Figure 2: Pre-operative exam; This is a pre-operative photo of the patient taken ~6 weeks post injury. Clinical exam showed ecchymosis of chest wall on his right side accompanied by loss of the axillary fold. View Figure 2
Surgical Technique: A modified deltopectoral approach was utilized in which our 5-6 cm incision was curved slightly more medially toward the axillary fold to accommodate for the retracted tendon substance. The cephalic vein was identified and retracted/protected laterally along with the deltoid tendon to expose the clavicular head of the pectoralis major tendon. Deep and distal to the clavicular head, the sternal portion of the pectoralis major was identified and noted to have an 80% tear from proximal to distal was noted with the distal 20% remaining attached to the lateral aspect of the bicipital groove. Further dissection along the chest wall revealed the retracted tendon edge which was encased in fibrotic scar tissue (Figure 3). The tendon was freed from the adhesions and an attempt was made to reduce the tendon back to its native insertion on the humerus with the arm adducted and internally rotated. However, a gap of 2 cm remained between the tendon and its insertion which would necessitate use of an Achilles tendon allograft to augment the repair. A frozen Achilles tendon allograft was thawed and tubularized with 2-0 Ethibond suture to a dimension of 2.5 cm × 7 cm (Figure 4). This allograft was then secured in a running, locking stitch fashion with 2-0 Ethibond to the remaining, native pectoralis major tendon mass (Figure 5). Subsequently, three areas equidistant from one another along the lateral aspect of the biceps groove were decorticated with a high-speed 4 mm burr and three 2.9 mm double-limb Juggerknot (Zimmer-Biomet) all suture anchors were placed. The Maxbraid suture limb was then threaded through the allograft in a running, locking fashion and hand tied individually to secure the tendon back to its native footprint (Figure 6). After each suture was tied off individually, the graft was reinforced along its length with Fiberwire suture in a horizontal mattress fashion. The strength of our repair was then tested by cycling the arm through abduction/adduction and internal/external rotation where the repaired tendon was found to be secure without gaps. The wound was then irrigated with 250 cc of normal saline and local venous bleeding controlled by electrocautery prior to layered closure of the deltopectoral interval with 0 Vicryl, the deep dermal layer closed with 2-0 Vicryl and a running subcutaneous stich with 3-0 Monocryl for the skin.
Figure 3: Retracted pectoralis major tendon sternocostal head; This image shows the retracted tendinous mass of the pectoralis sternocostal head taken intra-operatively. View Figure 3

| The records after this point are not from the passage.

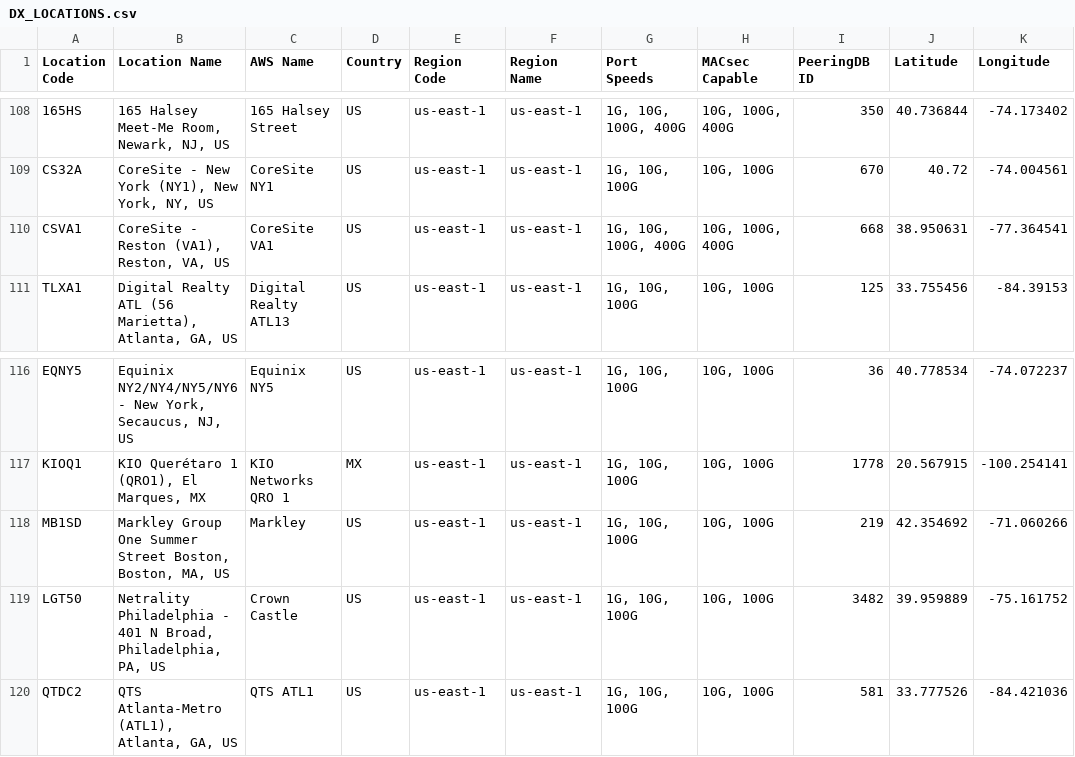
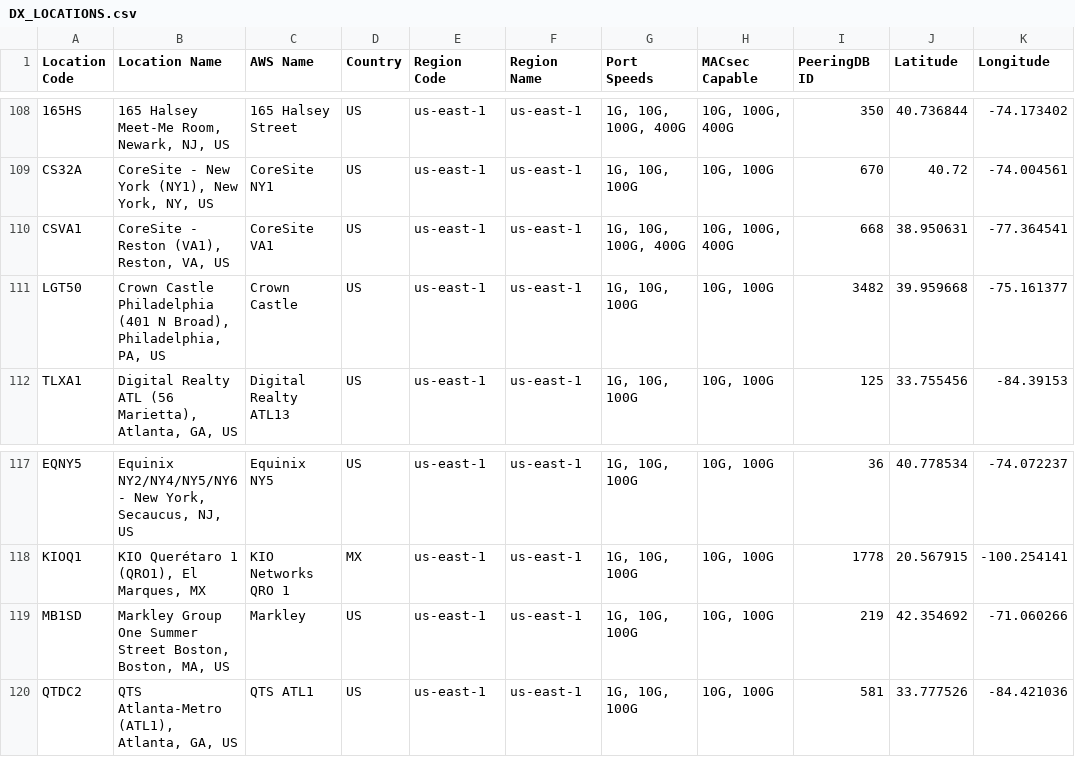
Before and after one commit to chriselsen/dx-location-details, a CSV file: output/DX_LOCATIONS.csv, drawn as a sheet; only a part is shown, gaps mark what is left out; removed rows and columns are numbered as before the commit, all else as after; the diff names each change by its address in the sheet, - before the commit and + after, or states it on an @@ line.

Commit message:
Update LGT50 facility name and coordinates from PeeringDB
- Synced facility name from PeeringDB 3482: Crown Castle Philadelphia (401 N Broad)
- Updated coordinates to match PeeringDB data
- Regenerated all output files

```diff
--- a/output/DX_LOCATIONS.csv
+++ b/output/DX_LOCATIONS.csv
+row 111: LGT50 | Crown Castle Philadelphia (401 N Broad), Philadelphia, PA, US | Crown Castle | US | us-east-1 | us-east-1 | 1G, 10G, 100G | 10G, 100G | 3482 | 39.959668 | -75.161377
-row 119: LGT50 | Netrality Philadelphia - 401 N Broad, Philadelphia, PA, US | Crown Castle | US | us-east-1 | us-east-1 | 1G, 10G, 100G | 10G, 100G | 3482 | 39.959889 | -75.161752
```
Also changed, not shown: 3 other files.
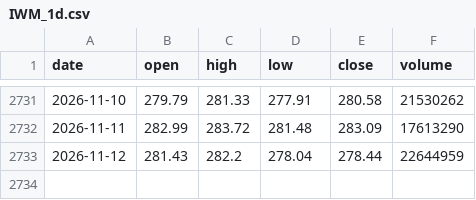
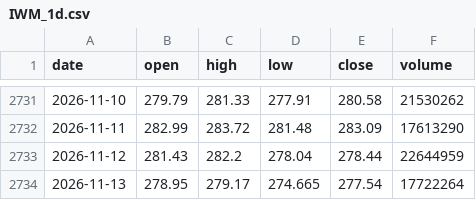
Before and after one commit to mpv-ai/mpv, a CSV file: trading/research/data/IWM_1d.csv, drawn as a sheet; only a part is shown, gaps mark what is left out.

```diff
--- a/trading/research/data/IWM_1d.csv
+++ b/trading/research/data/IWM_1d.csv
@@ -2733 +2733,2 @@ date,open,high,low,close,volume
 2026-11-12,281.43,282.2,278.04,278.44,22644959
+2026-11-13,278.95,279.17,274.665,277.54,17722264
```
Also changed, not shown: trading/research/data/QQQ_1d.csv, trading/research/data/SGOV_1d.csv, 10 other files.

Figure 4: Achilles allograft preparation; This image shows the prepared tendinous portion of the Achilles allograft used during surgery for pectoral tendon augmentation. View Figure 4
Figure 5: Allograft augmentation; This image shows suturing of the Achilles allograft onto the retracted and remaining sternocostal head portion of the pectoralis major tendon. The allograft was sutured onto the tendon using a running-locking stich using 2-0 Ethibond. View Figure 5
Figure 6: Completed repair; This image shows the augmented repair of the pectoralis major tendon post-fixation into the previously prepared trough using the Juggerknot 2.9 mm suture anchors. View Figure 6
Follow up: Patient was last seen in October 2019 for his 5-month follow up. He states that he has been able to return to doing roughly 80% of his workouts, including pull-ups. Patient still is having some residual tightness with push-ups and has not returned to bench pressing or any other overhead weighted exercises. He has been compliant with formal physical therapy and continues to be active at the gym. On physical exam the right axillary fold is symmetric to the left side (Figure 7). Deltopectoral axillary fold incision is well healed and less hypertrophic. Range of motion is symmetric with negative Speed's test. Strength is 5/5 bilaterally with no neurological deficits.
Figure 7: Post-operation exam; This image shows the patient three months post-procedure. Chest wall contour and mass of the pectoralis major muscle have returned to being symmetrical. View Figure 7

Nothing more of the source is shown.